MyIDEAS: Log in (now much improved!) to save this paper

Dynamics of Equity Market Integration in Europe:Evidence of Changes over time and with Events

Listed author(s):
  • Keith Nurse
Registered author(s):

    The signs of a transition in the global gender order appear, in part, to be linked to the conjunctural shift in the global capitalist accumulation process. The main observation is that men’s traditional roles in the workplace, at home and in school have been eroding with the shift towards a knowledge-based and services world-economy. However, the transition in the gender order is more than merely a matter of economic adjustment and industrial respecialization. The transition has much to do with the impact of the antisystemic movements and changes in the politics of identity such as the rise of feminism and the women’s movement, the feminization of both male consumption culture and the workplace, the gay rights movement and the resistance to empire and racialized masculinities (Nurse 2004). These trends have evoked a counter-movement and a counter-discourse on male marginalization, demasculinization and the feminization of masculinity in core countries (Bly 1990) as well as in peripheral areas (Miller 1991). The erosion of the male superiority myth has specifically affected the hegemonic status of the white male subject.

    If you experience problems downloading a file, check if you have the proper application to view it first. In case of further problems read the IDEAS help page. Note that these files are not on the IDEAS site. Please be patient as the files may be large.

    File URL:
    Download Restriction: no

    Paper provided by IIIS in its series The Institute for International Integration Studies Discussion Paper Series with number iiisdp020.

    in new window

    Date of creation: 01 May 2004
    Handle: RePEc:iis:dispap:iiisdp020
    Contact details of provider: Postal:

    Phone: 00 353 1 896 3888
    Fax: 00 353 1 896 3939
    Web page:

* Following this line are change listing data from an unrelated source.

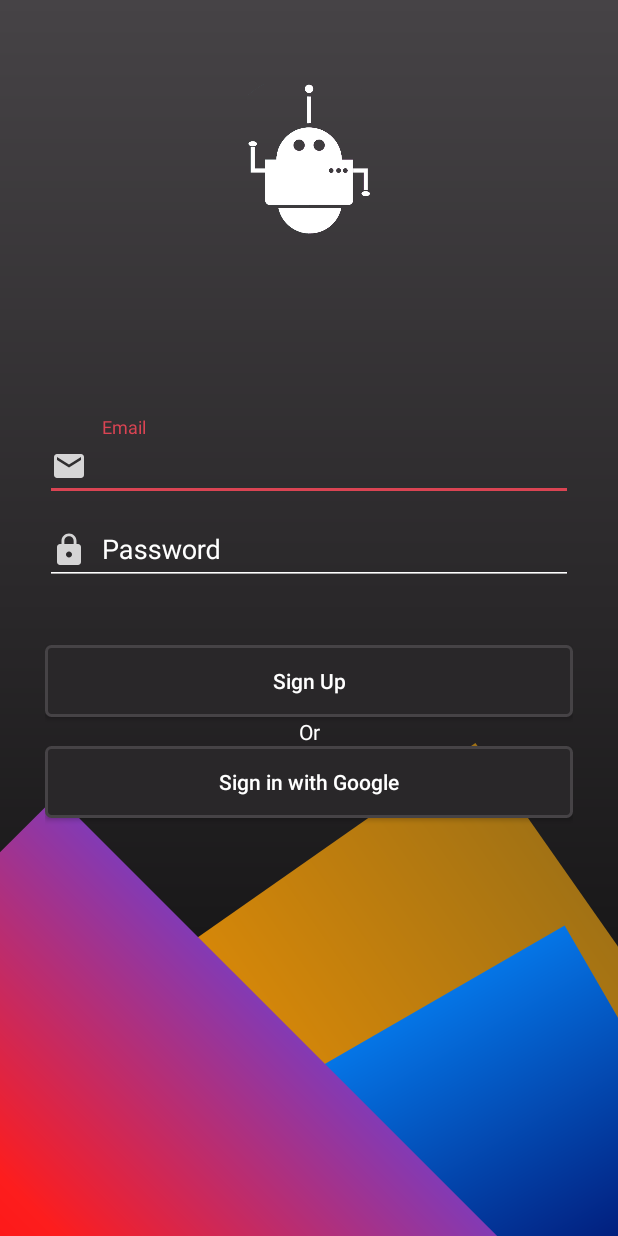
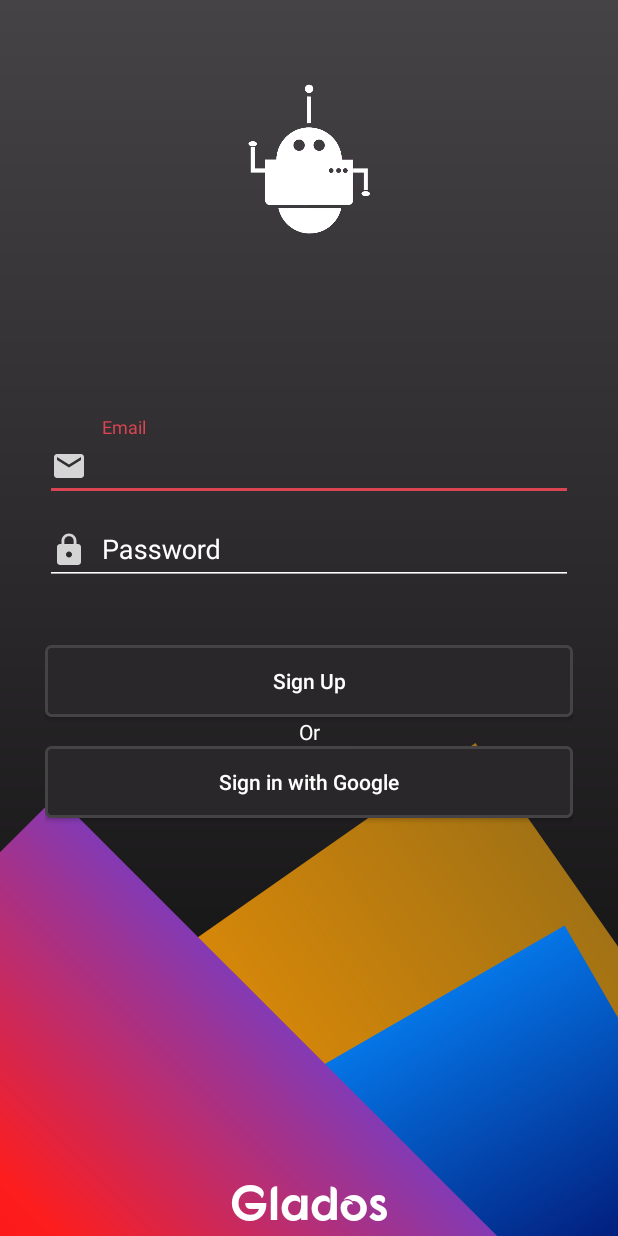
Before and after one commit to DanielAlonsoTM/Glados-App, an Android app: the screen it shows after launch (LoginActivity), on a phone screen of 412 x 824 dp. Run offline under Robolectric (Android 15) with nearby library versions, the phone set to English and light mode, and no system bars.

Commit message:
Splash Activity is added

```diff
--- /dev/null
+++ b/app/src/main/java/com/samuraitech/gladosapp/ui/splash/SplashActivity.kt
@@ -0,0 +1,26 @@
+package com.samuraitech.gladosapp.ui.splash
+
+import android.content.Intent
+import androidx.appcompat.app.AppCompatActivity
+import android.os.Bundle
+import android.os.Handler
+import com.samuraitech.gladosapp.R
+import com.samuraitech.gladosapp.ui.login.LoginActivity
+import com.samuraitech.gladosapp.utils.GraphicsUtilities.makeTransparentActionBar
+
+class SplashActivity : AppCompatActivity() {
+
+    private val splashTimeOut: Long = 2000 // 2 sec
+
+    override fun onCreate(savedInstanceState: Bundle?) {
+        super.onCreate(savedInstanceState)
+        setContentView(R.layout.activity_splash)
+
+//        makeTransparentActionBar(window, supportActionBar)
+
+        Handler().postDelayed({
+            startActivity(Intent(this, LoginActivity::class.java))
+            finish()
+        }, splashTimeOut)
+    }
+}
--- a/app/src/main/res/layout/activity_login.xml
+++ b/app/src/main/res/layout/activity_login.xml
@@ -2,7 +2,6 @@
 <androidx.constraintlayout.widget.ConstraintLayout
         xmlns:android="http://schemas.android.com/apk/res/android"
         xmlns:tools="http://schemas.android.com/tools"
-        xmlns:app="http://schemas.android.com/apk/res-auto"
         android:layout_width="match_parent"
         android:layout_height="match_parent"
         android:background="@drawable/bottom_shapes"
@@ -11,7 +10,6 @@
             android:layout_width="wrap_content"
             android:layout_height="wrap_content"
             tools:ignore="MissingConstraints">
-
         <ImageView
                 android:id="@+id/login_icon"
                 android:layout_width="wrap_content"
@@ -84,5 +82,15 @@
                     android:textAllCaps="false"
                     android:background="@drawable/button_shape"/>
         </LinearLayout>
+        <TextView
+                android:layout_width="match_parent"
+                android:layout_height="wrap_content"
+                android:layout_alignParentBottom="true"
+                android:layout_gravity="center"
+                android:gravity="center"
+                android:text="@string/app_name"
+                android:textColor="@color/colorWhite"
+                android:fontFamily="@font/fonarto_regular"
+                android:textSize="32sp"/>
     </RelativeLayout>
 </androidx.constraintlayout.widget.ConstraintLayout>
```
Also changed, not shown: app/src/main/AndroidManifest.xml (+8 -4 lines), app/src/main/res/layout/activity_splash.xml (added, +31 -0 lines).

    More information through EDIRC

    No references listed on IDEAS
    You can help add them by filling out this form.

    This item is not listed on Wikipedia, on a reading list or among the top items on IDEAS.

    When requesting a correction, please mention this item's handle: RePEc:iis:dispap:iiisdp020. See general information about how to correct material in RePEc.

    For technical questions regarding this item, or to correct its authors, title, abstract, bibliographic or download information, contact: (Colette Keleher)

    If you have authored this item and are not yet registered with RePEc, we encourage you to do it here. This allows to link your profile to this item. It also allows you to accept potential citations to this item that we are uncertain about.

    If references are entirely missing, you can add them using this form.

    If the full references list an item that is present in RePEc, but the system did not link to it, you can help with this form.

    If you know of missing items citing this one, you can help us creating those links by adding the relevant references in the same way as above, for each refering item. If you are a registered author of this item, you may also want to check the "citations" tab in your profile, as there may be some citations waiting for confirmation.

    Please note that corrections may take a couple of weeks to filter through the various RePEc services.

    This information is provided to you by IDEAS at the Research Division of the Federal Reserve Bank of St. Louis using RePEc data.